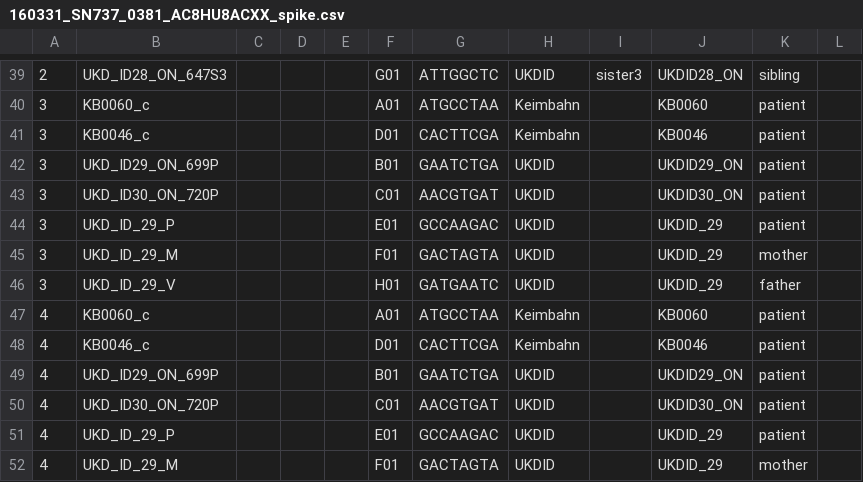
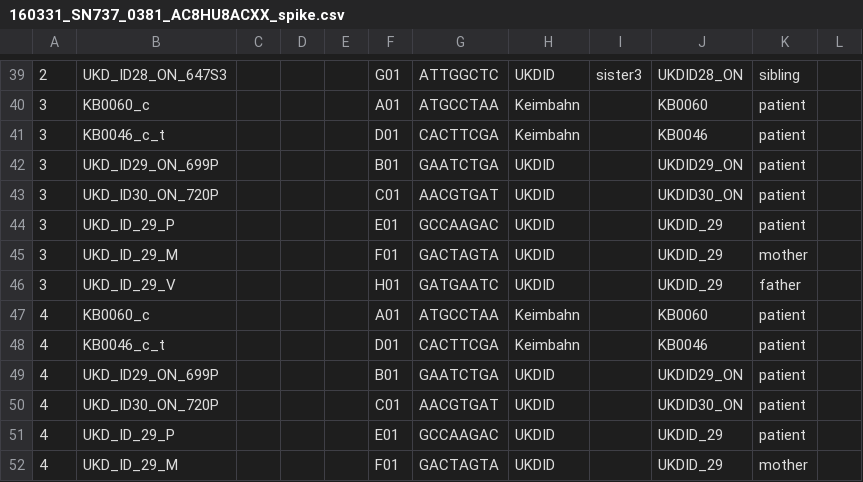
Before and after one commit to sjanssen2/spike, a CSV file: data/samplesheets/160331_SN737_0381_AC8HU8ACXX_spike.csv, drawn as a sheet; only a part is shown, gaps mark what is left out; the diff names each change by its address in the sheet, - before the commit and + after, or states it on an @@ line.

Commit message:
sample has been merged from at least 2 files
KB0046_c to KB0046_c_t

```diff
--- a/data/samplesheets/160331_SN737_0381_AC8HU8ACXX_spike.csv
+++ b/data/samplesheets/160331_SN737_0381_AC8HU8ACXX_spike.csv
-B41: KB0046_c
+B41: KB0046_c_t
-B48: KB0046_c
+B48: KB0046_c_t
```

################

• Work task:
From the entries above, output every line exactly and omit any image.

• Output for this task:
Before and after one commit to sjanssen2/spike, a CSV file: data/samplesheets/160331_SN737_0381_AC8HU8ACXX_spike.csv, drawn as a sheet; only a part is shown, gaps mark what is left out; the diff names each change by its address in the sheet, - before the commit and + after, or states it on an @@ line.

Commit message:
sample has been merged from at least 2 files
KB0046_c to KB0046_c_t

```diff
--- a/data/samplesheets/160331_SN737_0381_AC8HU8ACXX_spike.csv
+++ b/data/samplesheets/160331_SN737_0381_AC8HU8ACXX_spike.csv
-B41: KB0046_c
+B41: KB0046_c_t
-B48: KB0046_c
+B48: KB0046_c_t
```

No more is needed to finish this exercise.